Researchers from the Albert Einstein College of Medicine and Montefiore Health System report success in predicting the recovery course of patients with recent traumatic brain injury, including concussion, using an advanced imaging technique called diffusion tensor imaging (DTI). The findings additionally illuminate the brain’s mechanisms for repairing concussion injury, and may be important keys in the development of currently unavailable therapies. Study author Michael Lipton, MD, PhD, said of the work “While we still lack effective treatments, we now have a better understanding of the neurological mechanisms that underlie a favorable response to concussion, which opens a new window on how to look at therapies and to measure their effectiveness.” The findings were published online last week in the American Journal of Neuroradiology.
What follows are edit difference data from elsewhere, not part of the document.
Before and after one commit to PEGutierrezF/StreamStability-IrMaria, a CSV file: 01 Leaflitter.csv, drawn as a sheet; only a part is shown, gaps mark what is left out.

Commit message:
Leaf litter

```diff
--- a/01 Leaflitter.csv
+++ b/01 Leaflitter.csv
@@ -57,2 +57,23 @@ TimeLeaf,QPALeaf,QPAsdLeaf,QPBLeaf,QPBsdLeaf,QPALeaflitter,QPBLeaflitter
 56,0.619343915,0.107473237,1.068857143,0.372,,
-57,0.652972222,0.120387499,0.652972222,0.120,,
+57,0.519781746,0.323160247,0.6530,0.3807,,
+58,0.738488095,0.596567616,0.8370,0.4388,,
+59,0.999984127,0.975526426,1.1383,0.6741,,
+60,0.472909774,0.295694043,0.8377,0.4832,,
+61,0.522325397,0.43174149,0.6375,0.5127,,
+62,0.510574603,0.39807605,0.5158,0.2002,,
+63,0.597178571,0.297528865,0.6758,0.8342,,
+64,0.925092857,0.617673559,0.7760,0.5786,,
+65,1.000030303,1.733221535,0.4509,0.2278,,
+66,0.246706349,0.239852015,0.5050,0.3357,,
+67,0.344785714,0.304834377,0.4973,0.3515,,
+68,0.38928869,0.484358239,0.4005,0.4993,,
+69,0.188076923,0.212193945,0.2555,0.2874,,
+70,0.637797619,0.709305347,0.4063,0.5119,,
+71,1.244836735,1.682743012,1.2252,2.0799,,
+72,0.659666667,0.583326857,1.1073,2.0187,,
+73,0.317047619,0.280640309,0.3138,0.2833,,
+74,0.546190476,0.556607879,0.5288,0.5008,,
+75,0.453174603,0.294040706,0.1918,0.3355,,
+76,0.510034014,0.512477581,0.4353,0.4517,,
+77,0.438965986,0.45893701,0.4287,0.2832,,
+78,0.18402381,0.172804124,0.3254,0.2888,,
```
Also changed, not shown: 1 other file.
The Centers for Disease Control reports that 2.5 million Americans sustain traumatic brain injuries each year, 75% of which are concussions. Typical symptoms, which can vary widely in duration and intensity, include seizures, trouble sleeping, decreased coordination, repeated vomiting or nausea, confusion, and slurred speech. With no objective biomarker, diagnosis has been based on symptom assessment. But the present research demonstrated that, in contrast to conventional CT scans or MRI, DTI enables the detection of concussion-related damage to axons and further that these detected abnormalities enabled an accurate prediction of prognosis for recovery. Dr Lipton noted “Seventy to 85 percent of concussion patients get better by themselves, which makes it difficult to learn whether any treatment is actually helping. Our imaging technique allows researchers to test potential therapies on those concussion patients who can truly benefit from them.” A news story about the study may be read here. The article abstract may be accessed here.